Creative Housing’s equity would come from an investor such as a large pension plan. Westbank and Allied Properties would also contribute capital. The Canadian Mortgage and Housing Corp. would be a linchpin, as the primary lender. Prospects looked good as Ottawa in February allocated $1.35-billion of new money over the next several years for “building more rental housing for Canadian families.”
Still, the process has been slower than Mr. Gillespie had hoped, as talks for low-cost loans from Ottawa and land from cities grinds on. A dozen projects are under discussion. Mr. Gillespie expects at least one will move forward by the end of the year. “It frustrates me,” he said.
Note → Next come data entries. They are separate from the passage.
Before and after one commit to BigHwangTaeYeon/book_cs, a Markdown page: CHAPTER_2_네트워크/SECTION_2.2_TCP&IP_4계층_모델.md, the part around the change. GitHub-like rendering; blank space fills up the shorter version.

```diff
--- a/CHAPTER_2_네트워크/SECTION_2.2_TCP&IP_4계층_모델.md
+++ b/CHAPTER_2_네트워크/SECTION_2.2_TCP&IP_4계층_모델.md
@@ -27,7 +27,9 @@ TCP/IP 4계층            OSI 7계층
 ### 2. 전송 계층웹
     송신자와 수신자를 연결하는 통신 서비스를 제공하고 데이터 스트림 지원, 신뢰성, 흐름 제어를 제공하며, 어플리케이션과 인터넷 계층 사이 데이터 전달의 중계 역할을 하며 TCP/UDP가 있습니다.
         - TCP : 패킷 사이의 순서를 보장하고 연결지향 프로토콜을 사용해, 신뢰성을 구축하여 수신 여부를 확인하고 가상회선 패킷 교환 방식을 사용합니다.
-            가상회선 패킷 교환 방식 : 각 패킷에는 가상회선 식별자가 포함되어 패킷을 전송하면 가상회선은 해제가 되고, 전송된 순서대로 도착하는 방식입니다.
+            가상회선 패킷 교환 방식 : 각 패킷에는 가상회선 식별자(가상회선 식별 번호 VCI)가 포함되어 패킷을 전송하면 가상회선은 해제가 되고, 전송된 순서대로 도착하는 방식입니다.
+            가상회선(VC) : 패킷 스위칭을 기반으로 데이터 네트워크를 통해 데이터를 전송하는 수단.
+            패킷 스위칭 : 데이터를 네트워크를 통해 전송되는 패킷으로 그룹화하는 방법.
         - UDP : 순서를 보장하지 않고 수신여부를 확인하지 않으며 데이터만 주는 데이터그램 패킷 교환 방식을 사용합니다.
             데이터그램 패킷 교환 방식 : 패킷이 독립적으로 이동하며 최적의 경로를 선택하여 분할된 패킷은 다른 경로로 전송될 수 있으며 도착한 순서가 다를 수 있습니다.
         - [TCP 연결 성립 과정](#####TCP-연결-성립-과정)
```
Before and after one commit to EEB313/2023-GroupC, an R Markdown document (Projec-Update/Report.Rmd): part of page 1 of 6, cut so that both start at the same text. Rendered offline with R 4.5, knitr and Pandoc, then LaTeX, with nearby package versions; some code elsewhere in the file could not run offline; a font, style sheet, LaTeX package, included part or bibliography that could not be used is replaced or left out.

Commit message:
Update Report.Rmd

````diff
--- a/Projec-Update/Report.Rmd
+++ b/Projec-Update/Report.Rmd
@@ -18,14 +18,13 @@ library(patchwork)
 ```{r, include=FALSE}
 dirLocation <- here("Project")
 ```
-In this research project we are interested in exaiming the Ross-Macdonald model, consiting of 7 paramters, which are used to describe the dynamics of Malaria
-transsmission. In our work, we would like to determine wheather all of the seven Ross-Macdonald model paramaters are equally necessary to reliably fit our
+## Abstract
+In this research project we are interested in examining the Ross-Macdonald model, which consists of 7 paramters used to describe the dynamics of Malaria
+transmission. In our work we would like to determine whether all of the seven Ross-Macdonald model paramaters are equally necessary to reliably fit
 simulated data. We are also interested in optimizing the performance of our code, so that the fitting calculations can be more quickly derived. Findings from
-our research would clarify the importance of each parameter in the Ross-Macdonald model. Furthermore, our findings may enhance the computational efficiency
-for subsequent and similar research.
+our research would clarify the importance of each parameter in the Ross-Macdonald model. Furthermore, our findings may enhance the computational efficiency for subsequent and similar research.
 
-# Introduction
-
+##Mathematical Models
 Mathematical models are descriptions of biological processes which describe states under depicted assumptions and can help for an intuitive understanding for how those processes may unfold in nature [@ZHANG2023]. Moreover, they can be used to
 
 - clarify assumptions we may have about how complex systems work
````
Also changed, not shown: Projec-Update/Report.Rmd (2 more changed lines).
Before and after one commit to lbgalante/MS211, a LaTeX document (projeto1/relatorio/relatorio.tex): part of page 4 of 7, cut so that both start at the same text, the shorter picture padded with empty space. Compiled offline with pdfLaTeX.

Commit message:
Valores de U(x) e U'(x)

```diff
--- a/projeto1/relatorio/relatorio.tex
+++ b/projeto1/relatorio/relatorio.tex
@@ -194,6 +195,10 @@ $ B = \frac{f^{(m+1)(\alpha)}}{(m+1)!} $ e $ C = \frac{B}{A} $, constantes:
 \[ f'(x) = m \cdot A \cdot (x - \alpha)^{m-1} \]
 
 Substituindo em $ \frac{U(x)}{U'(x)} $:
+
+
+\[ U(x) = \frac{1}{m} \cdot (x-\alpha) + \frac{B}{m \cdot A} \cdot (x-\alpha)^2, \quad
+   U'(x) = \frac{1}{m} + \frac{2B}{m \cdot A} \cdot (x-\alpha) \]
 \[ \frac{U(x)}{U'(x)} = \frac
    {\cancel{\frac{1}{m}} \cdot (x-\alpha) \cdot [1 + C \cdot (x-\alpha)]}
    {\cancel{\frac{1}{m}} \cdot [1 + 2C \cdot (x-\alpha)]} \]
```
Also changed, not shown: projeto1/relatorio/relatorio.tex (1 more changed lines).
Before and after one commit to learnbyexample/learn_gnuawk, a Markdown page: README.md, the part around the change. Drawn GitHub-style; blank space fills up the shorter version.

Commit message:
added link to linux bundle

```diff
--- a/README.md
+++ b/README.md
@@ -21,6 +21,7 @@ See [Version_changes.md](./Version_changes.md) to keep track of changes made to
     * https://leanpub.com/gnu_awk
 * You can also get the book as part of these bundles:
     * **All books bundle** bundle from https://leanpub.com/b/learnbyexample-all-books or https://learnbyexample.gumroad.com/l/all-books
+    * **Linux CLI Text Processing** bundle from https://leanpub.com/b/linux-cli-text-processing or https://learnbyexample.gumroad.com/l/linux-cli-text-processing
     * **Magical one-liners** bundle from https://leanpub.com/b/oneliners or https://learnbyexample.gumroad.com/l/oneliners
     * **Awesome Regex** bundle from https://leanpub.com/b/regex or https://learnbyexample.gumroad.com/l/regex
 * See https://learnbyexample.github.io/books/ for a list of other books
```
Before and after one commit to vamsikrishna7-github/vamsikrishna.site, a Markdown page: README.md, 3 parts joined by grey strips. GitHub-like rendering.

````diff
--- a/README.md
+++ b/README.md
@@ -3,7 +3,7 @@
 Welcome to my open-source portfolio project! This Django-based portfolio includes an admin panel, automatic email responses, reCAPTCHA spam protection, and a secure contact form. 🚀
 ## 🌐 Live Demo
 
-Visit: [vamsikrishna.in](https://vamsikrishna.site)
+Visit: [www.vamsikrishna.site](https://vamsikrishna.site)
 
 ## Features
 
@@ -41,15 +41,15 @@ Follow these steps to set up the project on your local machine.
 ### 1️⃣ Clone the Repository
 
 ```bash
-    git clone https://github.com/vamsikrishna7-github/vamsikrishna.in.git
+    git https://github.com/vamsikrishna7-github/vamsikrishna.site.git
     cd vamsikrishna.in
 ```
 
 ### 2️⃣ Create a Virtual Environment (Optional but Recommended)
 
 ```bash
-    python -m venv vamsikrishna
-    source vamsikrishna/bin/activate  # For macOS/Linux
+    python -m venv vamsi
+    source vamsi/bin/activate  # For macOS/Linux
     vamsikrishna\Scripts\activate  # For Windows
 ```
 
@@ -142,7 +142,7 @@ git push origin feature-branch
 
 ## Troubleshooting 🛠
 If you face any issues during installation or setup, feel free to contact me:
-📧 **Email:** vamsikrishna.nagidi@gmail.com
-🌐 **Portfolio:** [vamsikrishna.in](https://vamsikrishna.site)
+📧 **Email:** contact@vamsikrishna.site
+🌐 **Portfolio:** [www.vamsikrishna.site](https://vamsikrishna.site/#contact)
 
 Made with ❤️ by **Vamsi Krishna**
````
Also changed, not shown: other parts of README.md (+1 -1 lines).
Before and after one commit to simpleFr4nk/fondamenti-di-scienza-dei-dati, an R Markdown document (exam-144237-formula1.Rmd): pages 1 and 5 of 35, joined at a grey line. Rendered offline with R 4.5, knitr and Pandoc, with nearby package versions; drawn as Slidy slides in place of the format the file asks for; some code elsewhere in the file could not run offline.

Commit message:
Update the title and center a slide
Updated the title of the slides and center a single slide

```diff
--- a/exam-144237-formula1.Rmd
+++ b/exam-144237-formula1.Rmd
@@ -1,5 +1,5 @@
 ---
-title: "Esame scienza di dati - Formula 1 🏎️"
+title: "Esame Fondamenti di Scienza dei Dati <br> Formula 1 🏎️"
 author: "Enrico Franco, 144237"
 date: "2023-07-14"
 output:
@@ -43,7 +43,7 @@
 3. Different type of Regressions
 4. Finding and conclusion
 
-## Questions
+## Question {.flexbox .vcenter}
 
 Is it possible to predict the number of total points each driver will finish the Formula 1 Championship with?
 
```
But even as Mr. Gillespie works to make Creative Housing happen, he wants this project specifically to stand alone, saying he doesn’t want it to be “the Ian show.”
A global city
One line of attack Mr. Gillespie won’t apologize for is the amount of foreign capital his buildings have attracted. At Vancouver House, for example, about one-third of the units were sold outside of Canada, largely to Asian buyers. The developer brushes away criticism around this. In his view, Vancouver is a global city, one quickly changing with immigration, as well as investment from buyers living outside the country. For him, the bigger trend of immigration points in one clear direction. “We are going to become an increasingly Asian country,” he said.
Mr. Gillespie has expanded his reach in Asia and has two projects under development in Tokyo with architect Kengo Kuma, who designed the 2020 Olympic stadium. Westbank and Peterson Group are also working on a condo tower with Mr. Kuma in Vancouver.
Westbank has offices in Tokyo, Hong Kong, Shanghai, Beijing and Taipei – mostly used to sell expensive condos in Canadian cities. Mr. Gillespie has long seen buyers from Asia as important to his business. In his 2012 book, Building Artistry, he wrote of this business strategy that he has a “strong belief the future of our firm would be directly connected to growth in China.”
But no matter where the developer works, his obsession with leaving a lasting impression endures.
“It’s about giving me a canvas to produce something I feel good about producing,” he said. “It’s not just about beautiful buildings and great architecture. It’s about making cities more beautiful. Let’s look back in a hundred years and see which buildings made a lasting, positive contribution.”